SAN FRANCISCO — Over the past four years, a mysterious white-nose fungus has struck hibernating North American bats. Populations in affected caves and mines can experience death rates of more than 80 percent over a winter. In desperation, an informal interagency task force of scientists from state and federal agencies has just launched an experimental program to fight the plague. Their weapon: a drug ordinarily used to treat athlete’s foot.
John Eisemann of the Agriculture Department’s Animal and Plant Health Inspection Service, better known as APHIS, in Fort Collins, Colo., mentioned the new program during his talk, here, at the American Chemical Society’s spring national meeting. He was describing legal tactics by which wildlife officials can thwart invasive vertebrate species with off-the-shelf chemicals.
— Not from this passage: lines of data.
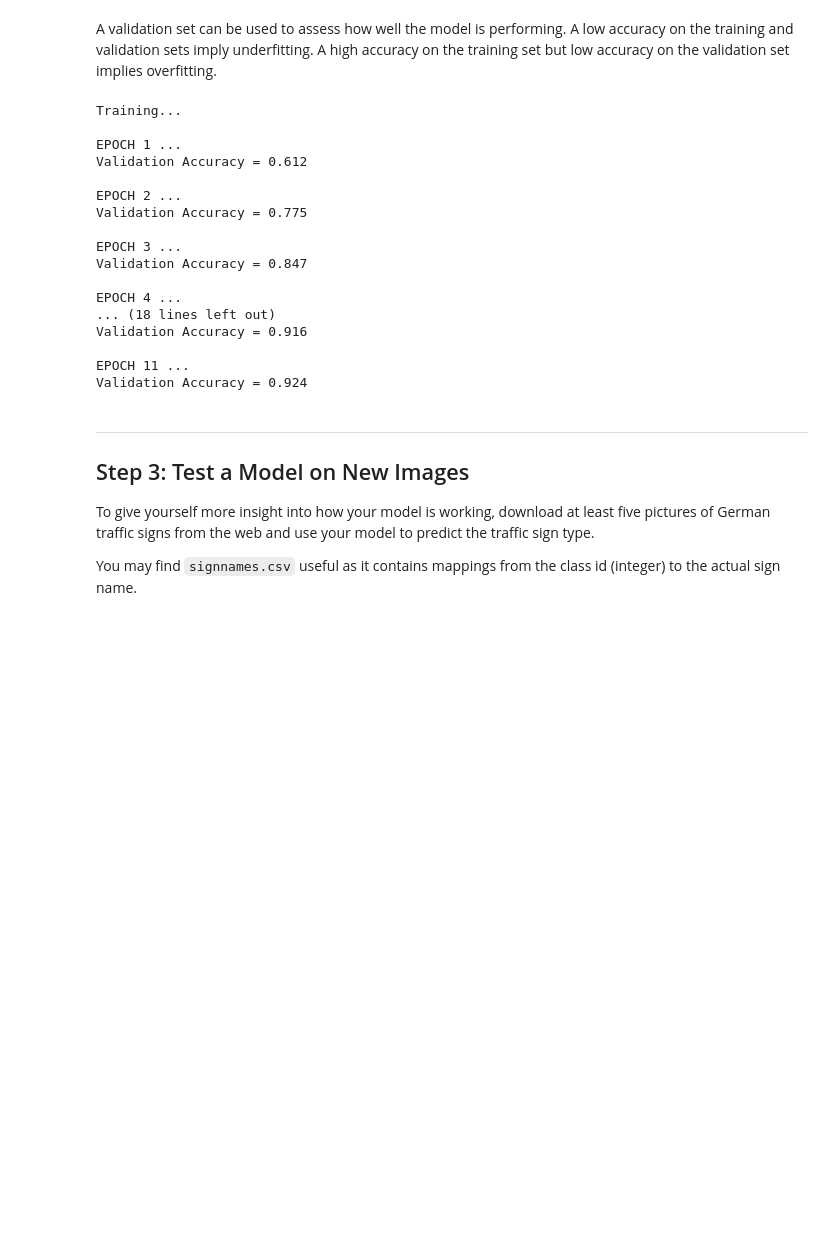
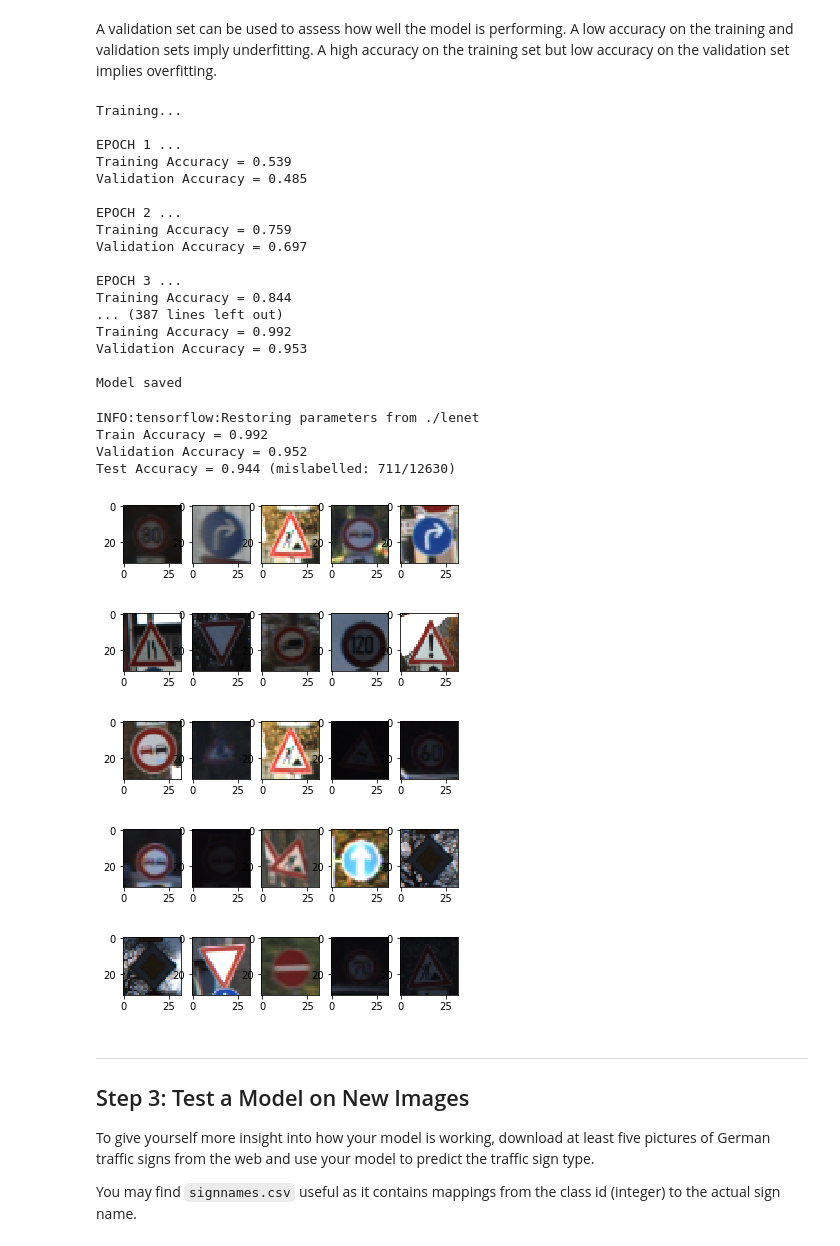
Before and after one commit to settinghead/CarND-Traffic-Sign-Classifier-P2, a Jupyter notebook: Traffic_Sign_Classifier.ipynb, the cells around one changed output. Saved outputs shown, nothing was run; the diff lists cells and outputs as text; code cells hidden in the pictures; blank space fills up the shorter version.

Commit message:
show mislabelled

```diff
--- a/Traffic_Sign_Classifier.ipynb
+++ b/Traffic_Sign_Classifier.ipynb
@@ -271,7 +271,7 @@ def evaluate(X_data, y_data):
         total_accuracy += (accuracy * len(batch_x))
     return total_accuracy / num_examples
 # %%
-EPOCHS = 20
+EPOCHS = 100
 BATCH_SIZE = 128
 # %%
 with tf.Session() as sess:
@@ -289,8 +289,10 @@ with tf.Session() as sess:
             sess.run(training_operation, feed_dict={x: batch_x, y: batch_y})
 
         validation_accuracy = evaluate(X_valid, y_valid)
+        training_accuracy = evaluate(X_train, y_train)
         if(i % 1 == 0):
             print("EPOCH {} ...".format(i+1))
+            print("Training Accuracy = {:.3f}".format(training_accuracy))
             print("Validation Accuracy = {:.3f}".format(validation_accuracy))
             print()
 
@@ -300,33 +302,64 @@ with tf.Session() as sess:
 Training...
 
 EPOCH 1 ...
-Validation Accuracy = 0.612
+Training Accuracy = 0.539
+Validation Accuracy = 0.485
 
 EPOCH 2 ...
-Validation Accuracy = 0.775
+Training Accuracy = 0.759
+Validation Accuracy = 0.697
 
 EPOCH 3 ...
-Validation Accuracy = 0.847
+Training Accuracy = 0.844
+... (387 lines left out)
+Training Accuracy = 0.992
+Validation Accuracy = 0.953
 
-EPOCH 4 ...
-... (18 lines left out)
-Validation Accuracy = 0.916
-
-EPOCH 11 ...
-Validation Accuracy = 0.924
+Model saved
+# %%
+def mislableled(X_data, y_data):
+    sess = tf.get_default_session()
+    mislabelled = []
+    for offset in range(0, num_examples, BATCH_SIZE):
+        batch_x, batch_y = X_data[offset:offset+BATCH_SIZE], y_data[offset:offset+BATCH_SIZE]
+        preds = sess.run(prediction, feed_dict={x: batch_x, y: batch_y})
+        mislabelled_batch = [i for i, pred in enumerate(preds) if pred != batch_y[i]]
+        mislabelled = mislabelled + mislabelled_batch
+    return mislabelled
+# %%
+def show_some(images, labels):
+    sample_ids = random.sample(range(len(images)), 25)
+    chosen = images[sample_ids]
+    for k in range(0, len(chosen), 5):
+        fig = plt.figure()
+        for i in range(5):
+            fig.add_subplot(1, 5, i + 1)
+            plt.imshow(chosen[k+i])
 # %%
 with tf.Session() as sess:
     saver.restore(sess, tf.train.latest_checkpoint('.'))
 
     train_accuracy = evaluate(X_train, y_train)
     print("Train Accuracy = {:.3f}".format(train_accuracy))
 
     valid_accuracy = evaluate(X_valid, y_valid)
     print("Validation Accuracy = {:.3f}".format(valid_accuracy))
 
-
-    test_accuracy = evaluate(X_test, y_test)
-    print("Test Accuracy = {:.3f}".format(test_accuracy))
+    test_mislabelled = mislableled(X_test, y_test)
+    test_accuracy = 1 - len(test_mislabelled) / len(X_test)
+    print("Test Accuracy = {:.3f} (mislabelled: {:d}/{:d})".format(
+        test_accuracy, len(test_mislabelled), len(X_test)))
+    show_some(_X_test[test_mislabelled], y_test[test_mislabelled])
+# %% [output]
+INFO:tensorflow:Restoring parameters from ./lenet
+Train Accuracy = 0.992
+Validation Accuracy = 0.952
+Test Accuracy = 0.944 (mislabelled: 711/12630)
+[figure, added]
+[figure, added]
+[figure, added]
+[figure, added]
+[figure, added]
 # %% [markdown]
 ---
 
```
Also changed, not shown: parts of 4 cells of this notebook.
He noted, for instance, how scientists have used a contraceptive vaccine — one designed to control white-tail deer populations — on rodents. It offered a nonlethal approach to reining in the population explosion of non-native fox squirrels on a University of California campus. In another instance, wildlife managers employed a cholesterol inhibiting drug to reduce sex hormone levels — and the urge to reproduce — among invasive monk parakeets. And on Guam, Eisemann’s team designed special traps baited with neonatal mouse carcasses. Each bait had been implanted with a child’s dose of acetaminophen, the active ingredient in Tylenol. It proved amazingly effective in strategically poisoning a major scourge, invasive brown treesnakes — and only that species.
The bat task force enlisted Eisemann’s help to make sure that whatever they tried would be legal. He’s the go-to guy for identifying what permissions, waivers or requests are required before wildlife managers can apply poisons or anti-fertility drugs. The Food and Drug Administration allows for some off-label use of an existing drug as a veterinary prescription. And that’s the tactic he arranged for the task force to use with the athlete’s foot drug .
Theoretically, Eisemann says, it should have been possible for scientists to apply to get the chemical officially registered — as in approved — for use on bats. But with the disease spreading like wildfire and the potential market for a white-nose therapeutic tiny, the time and expense didn’t seem feasible.
Afraid of upsetting the ecological balance of endemic fungi in caves, the scientists decided to pilot test the program in already perturbed and disturbed environments — two mines in upstate New York. In February, the researchers applied the antifungal medicine onto the noses of several hundred bats. It killed the fungus, Eisemann says. At least in test-tube studies with the fungus. Now the goal is to see if and how it might have affected the treated colonies’ die-off rate, since only a small share of any population had their noses rubbed with the antifungal drug.
Indeed, the scientists are hoping they might not need to treat the entire colony. “If there’s enough communal grooming,” Eisemann said, “they may only need to treat a certain percentage of the bats.”